Given records:

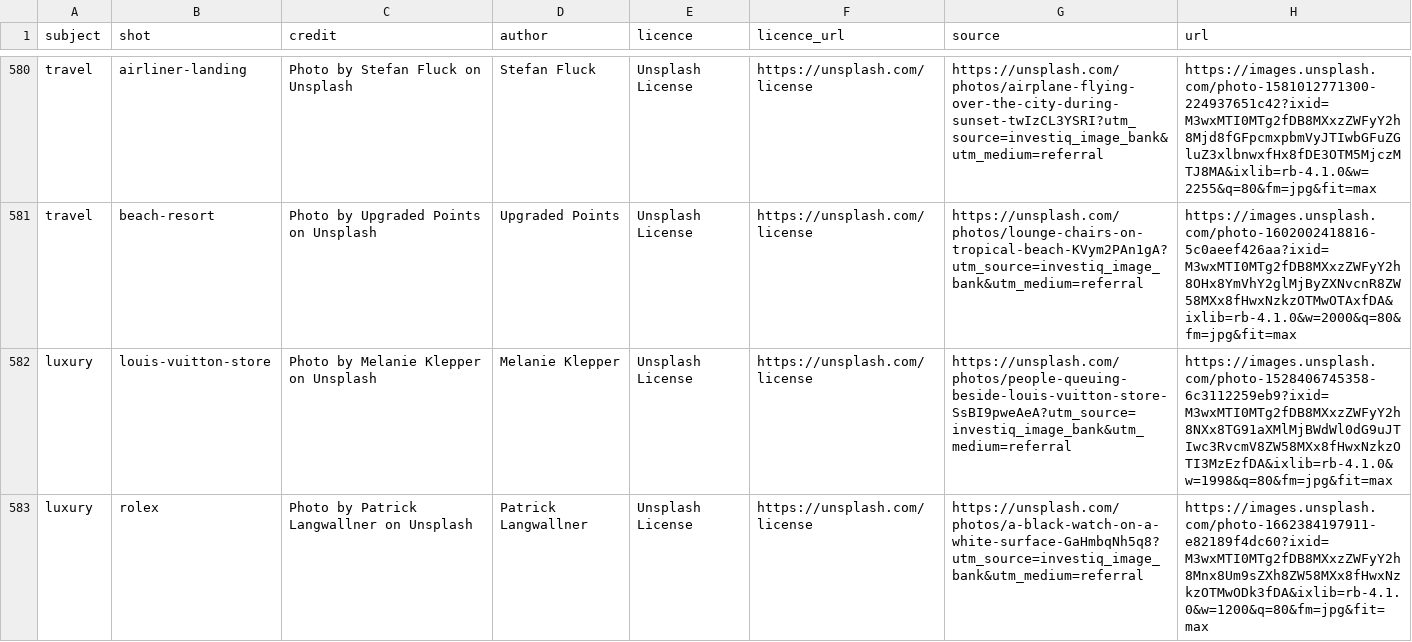
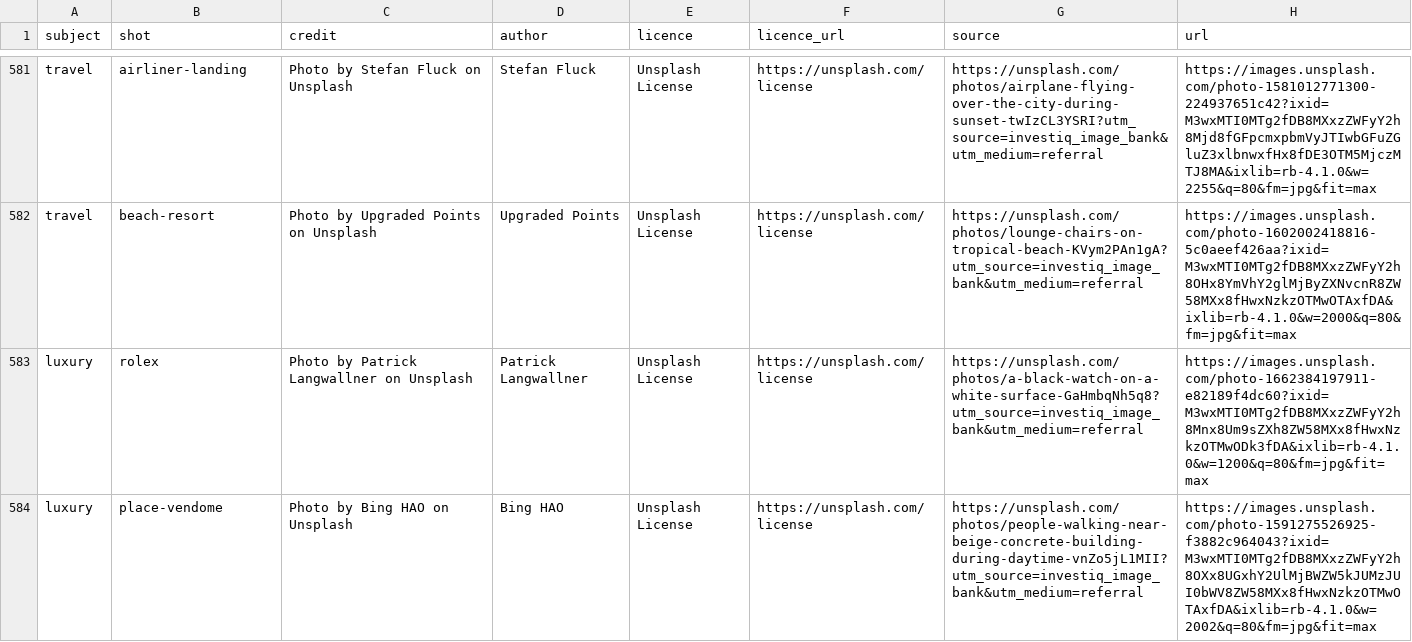
Before and after one commit to Pabloballesteros1412/investiq-image-bank, a CSV file: bank/credits.csv, drawn as a sheet; only a part is shown, gaps mark what is left out; the shorter side is filled out with more unchanged rows; removed rows and columns are numbered as before the commit, all else as after; the diff covers the shown part only; the diff names each change by its address in the sheet, - before the commit and + after, or states it on an @@ line.

```diff
--- a/bank/credits.csv
+++ b/bank/credits.csv
-row 582: luxury | louis-vuitton-store | Photo by Melanie Klepper on Unsplash | Melanie Klepper | Unsplash License | https://unsplash.com/license | https://unsplash.com/photos/people-queuing-beside-louis-vuitton-store-SsBI9pweAeA?utm_source=investiq_image_bank&utm_medium=referral | https://images.unsplash.com/photo-1528406745358-6c3112259eb9?ixid=M3wxMTI0MTg2fDB8MXxzZWFyY2h8NXx8TG91aXMlMjBWdWl0dG9uJTIwc3RvcmV8ZW58MXx8fHwxNzkzOTI3MzEzfDA&ixlib=rb-4.1.0&w=1998&q=80&fm=jpg&fit=max
```
Also changed, not shown: 1 added row and 1 removed row elsewhere in this file, 7 other files.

Exercise requirements:
What lines in the material above hold the word "credits"? Pull them out.

Result:
Before and after one commit to Pabloballesteros1412/investiq-image-bank, a CSV file: bank/credits.csv, drawn as a sheet; only a part is shown, gaps mark what is left out; the shorter side is filled out with more unchanged rows; removed rows and columns are numbered as before the commit, all else as after; the diff covers the shown part only; the diff names each change by its address in the sheet, - before the commit and + after, or states it on an @@ line.
--- a/bank/credits.csv
+++ b/bank/credits.csv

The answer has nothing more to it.